However, those users who would also like to benefit from support for DVD playback, will have to add the feature after purchasing Windows 8 and will need to pay extra for it.
In a blog post authored by Bernardo Caldas in the Windows Business Group, with help from Linda Averett who leads program management for the Developer Experience team, specific info on the matter are provided.
Apparently, the amount of video content consumed from online sources such as YouTube, Hulu, Netflix, and others more has surged significantly lately, pushing the consumption of physical video back.
Combined with a significant decrease in sales of DVDs and other physical media, this trend shows that DVD & broadcast TV consumption on the PC is dropping still.
“Globally, DVD sales have declined significantly year over year and Blu-ray on PCs is losing momentum as well. Watching broadcast TV on PCs, while incredibly important for some of you, has also declined steadily,” the aforementioned blog post reads.

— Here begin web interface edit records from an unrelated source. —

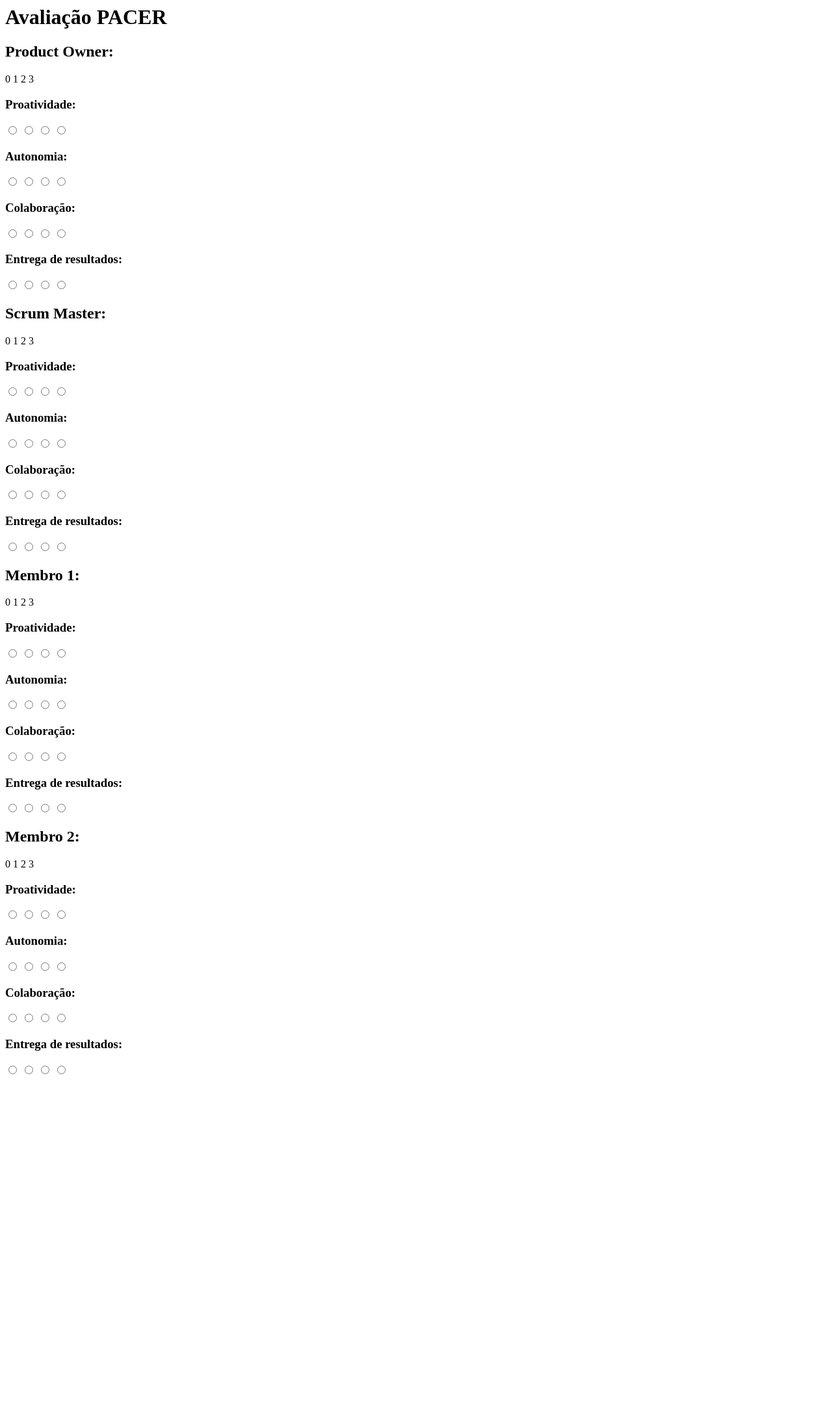
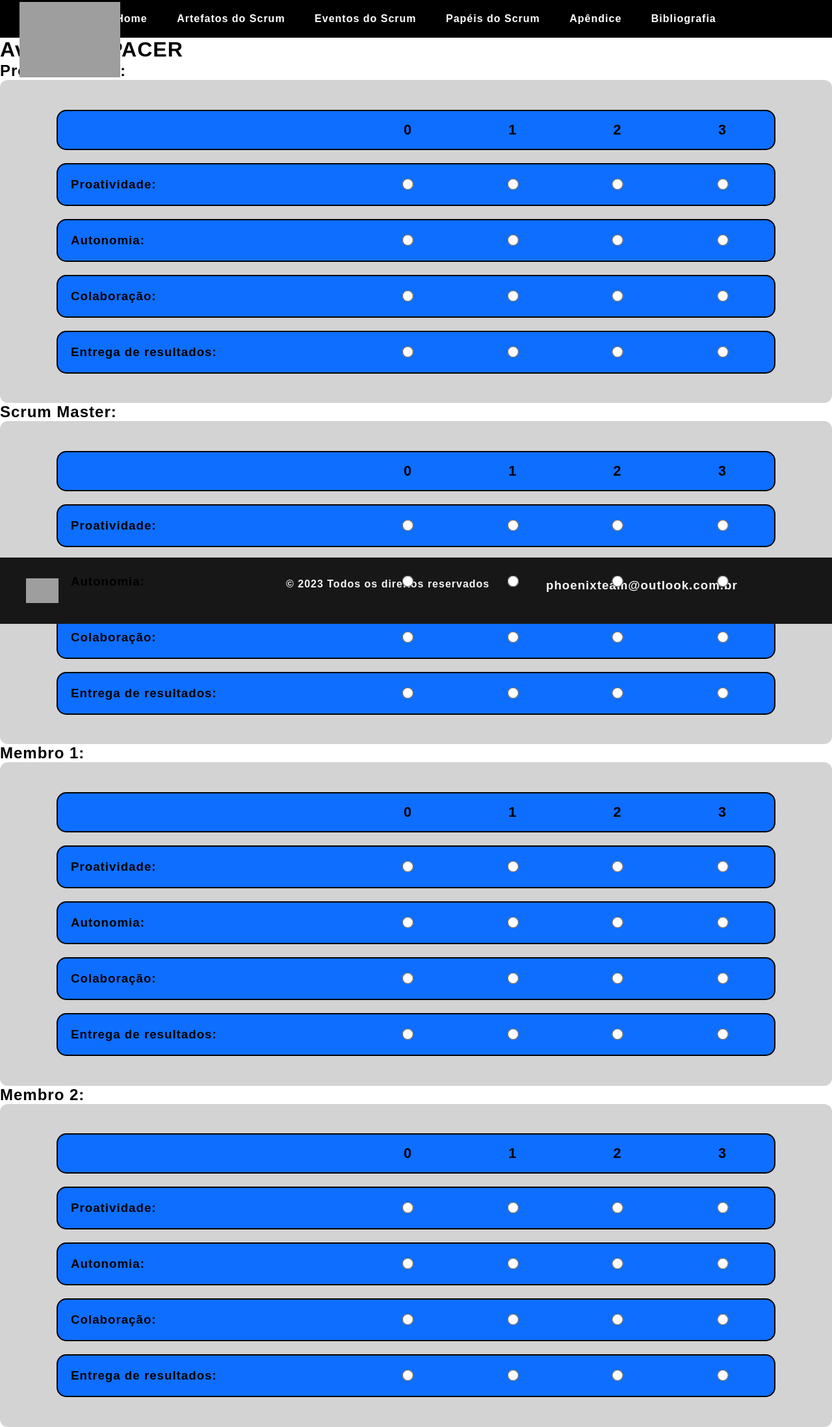
Before and after one commit to Phoenix-Team-Fatec/ScrumTutor, a Flask app: template SPRINT 2/templates/pacer.html in a window 1280 px wide. Shown: the whole page at 65% size. Before the commit the page ends 1653 px from the top, so only its background shows below. Run offline with Flask 3, Linux system fonts and the light colour scheme; the template is opened without the code that fills it, so the values that code supplies are empty; grey boxes are pictures that could not be loaded.

Commit message:
adicionado basico de pacer.html

```diff
--- a/SPRINT 2/app.py
+++ b/SPRINT 2/app.py
@@ -9,6 +9,9 @@ def home():
 @app.route('/Eventos')
 def Eventos():
     return render_template('eventos.html')
+@app.route('/Pacer')
+def pacer():
+    return render_template('pacer.html')
 
 
 app.run(debug=True)
--- a/SPRINT 2/static/CSS/style.css
+++ b/SPRINT 2/static/CSS/style.css
@@ -149,3 +149,30 @@ body {
 }
 
 /* FIM DOS CARDS  */
+/* Inicio do PACER */
+.card{
+    margin-right: 5%;
+    margin-left: 5%;
+    display: flex;
+    flex-direction: row;
+    justify-content: space-between;
+    align-items: baseline;
+}
+.check{
+    width: 50%;
+    padding-right: 5%;
+    display: flex;
+    align-items: baseline;
+    justify-content: space-around;
+    transform: scale(1.35);
+}
+.card__ngc{
+    display: flex;
+
+}
+.card_geral{
+    padding: 2%;
+    background-color: lightgray ;
+    border-radius: 12px;
+}
+/* Fim do PACER */
--- a/SPRINT 2/templates/pacer.html
+++ b/SPRINT 2/templates/pacer.html
@@ -1,6 +1,7 @@
+{% extends "base.html" %}
+{% block main %}
     <h1>Avaliação PACER</h1>
                 <h2>Product Owner:</h2>
-
                 <div class="card_geral">
                     <div class="card">
                         <div class="card__ngc">
@@ -235,3 +236,4 @@
                                 </div>
                     </div>
                 </div>
+{% endblock %}
```
Lines whose indentation alone changed are shown as unchanged.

Thus, Microsoft decided to remove support for this media from the standard versions of Windows 8, so that the price of its platform would also remain low.
“These traditional media playback scenarios, optical media and broadcast TV, require a specialized set of decoders (and hardware) that cost a significant amount in royalties,” the company notes.
“With these decoders built into most Windows 7 editions, the industry has faced those costs broadly, regardless of whether or not a given device includes an optical drive or TV tuner.”
However, this does not mean that users will be stripped of the possibility to enjoy the feature on their PCs, but only that they will have to pay more to have it.
“Given the changing landscape, the cost of decoder licensing, and the importance of a straight forward edition plan, we’ve decided to make Windows Media Center available to Windows 8 customers via the Add Features to Windows 8 control panel (formerly known as Windows Anytime Upgrade),” Microsoft notes.
All Windows 8 users will get a taste of the Windows Media Player, though without DVD playback support. Through the installation of Windows 8 Media Center Pack atop of Windows 8 Pro, or that of Windows 8 Pro Pack on Windows 8, customers can change that.
These packs will bring Media Center to devices, “including DVD playback (in Media Center, not in Media Player), broadcast TV recording and playback (DBV-T/S, ISDB-S/T, DMBH, and ATSC), and VOB file playback,” Microsoft explains.
For the time being, Microsoft did not offer specific info on the pricing of these packs, nor on the cost that the retail versions of Windows 8 will have attached. More on this will be unveiled closer to the availability date.